Photos: Courtesy of Barack Obama, Mitt Romney
If you could make any wardrobe tweaks to either/both candidates before they walk on stage for a debate, what would you do?
Vora: "I don't think a televised presidential debate is the time to peacock or stand out. I think both candidates are doing what they should do: Assume a uniform. That said, I'd have them take something in their hands — a memento of sorts — that reminds them to channel the most important thing they want to communicate."
Hunter/Jenkins: "The president could benefit from wearing a more modern fabric — charcoal or navy, as opposed to his standard black. He would also look sharper in a slightly narrower tie and lapel, given his lean frame. And his jacket could be taken in just a touch more to accentuate his stature. For Romney, a touch-up of the tie — sometimes, his knot/collar combinations are slightly off. And he really should wear light blue more than stark white. It will complement his salt-and-pepper hair nicely."
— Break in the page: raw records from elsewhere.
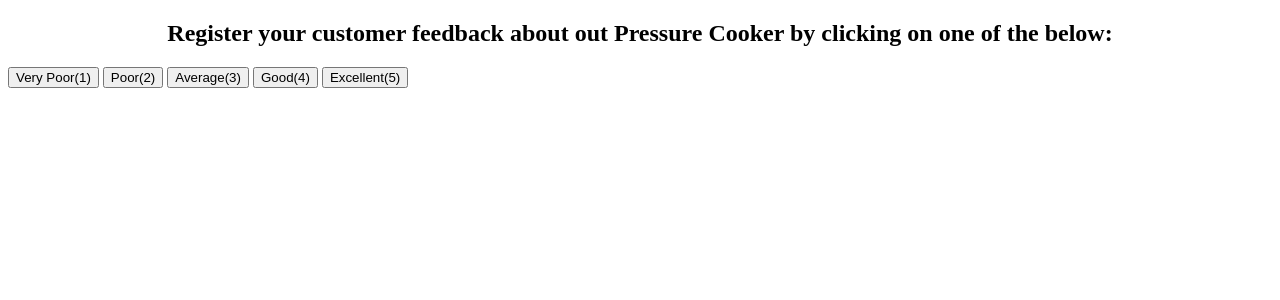
Repository: isaurabhkr/Spring-JavaCourse-101
Page: Spring/WP/GoodsteamProject/WebContent/input.html
The author's editor kept a copy of each file at every save. The page is drawn from the files as they stood at one save, then again after the next save.
The browser window is 1280 px wide. The pictures show the whole page.

Above is the page before, as saved 2019-08-06 06:25:50.

After the next save:
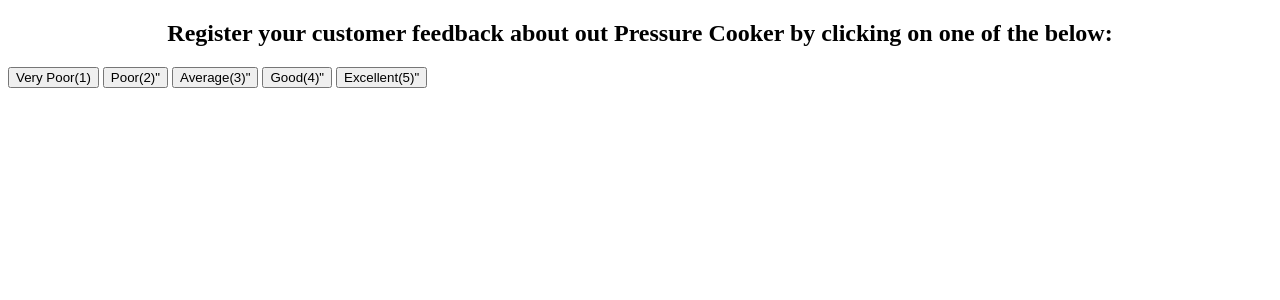
Saved 2 min 36 s later.
--- a/Spring/WP/GoodsteamProject/WebContent/input.html
+++ b/Spring/WP/GoodsteamProject/WebContent/input.html
@@ -7,11 +7,11 @@
 <body>
 <h2 align ="center"> Register your customer feedback about out Pressure Cooker by clicking on one of the below:</h2>
 
-<button type="button">Very Poor(1)</button>
-<button type="button">Poor(2)</button>
-<button type="button">Average(3)</button>
-<button type="button">Good(4)</button>
-<button type="button">Excellent(5)</button>
+<input type=submit value="Very Poor(1)">
+<input type=submit value=Poor(2)">
+<input type=submit value=Average(3)">
+<input type=submit value=Good(4)">
+<input type=submit value=Excellent(5)">
 
 </body>
 </html>

After the save that followed:
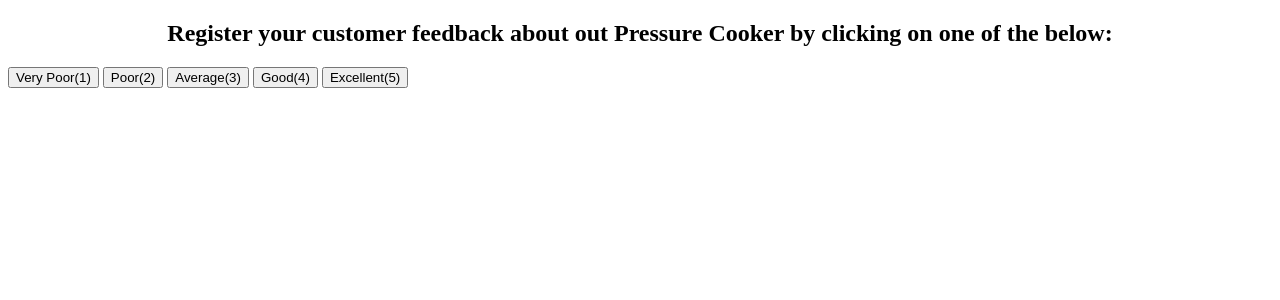
Saved 25 s later.
--- a/Spring/WP/GoodsteamProject/WebContent/input.html
+++ b/Spring/WP/GoodsteamProject/WebContent/input.html
@@ -8,10 +8,10 @@
 <h2 align ="center"> Register your customer feedback about out Pressure Cooker by clicking on one of the below:</h2>
 
 <input type=submit value="Very Poor(1)">
-<input type=submit value=Poor(2)">
-<input type=submit value=Average(3)">
-<input type=submit value=Good(4)">
-<input type=submit value=Excellent(5)">
+<input type=submit value="Poor(2)">
+<input type=submit value="Average(3)">
+<input type=submit value="Good(4)">
+<input type=submit value="Excellent(5)">
 
 </body>
 </html>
Photo: Courtesy of Joe Biden
On the campaign trail, what does Romney's dressed-down wardrobe say about him?
Vora: "Romney's dressed-down wardrobe is to show people that he's someone you might want to have a, uh, beer with. He's shaking hands, holding babies, and introducing himself to more voters."
Hunter/Jenkins: "He often has his sleeves rolled up — although the fit of his shirts is slightly more boxy. But that probably just means that he needs a better tailor."
And what does Obama's dressed-down wardrobe say about him?
Vora: "Obama's dressed-down wardrobe is to show people that he's still relevant. He's the candidate that you likely voted for four years ago, and he still has the best interests of the American people."
Hunter/Jenkins: "He usually goes for the basics — solid white and blue shirts — relevant, without putting too much thought into it. Even in a shirt and tie, his sleeves are almost always rolled up — a direct metaphor for hard work."
Photo: Courtesy of Paul Ryan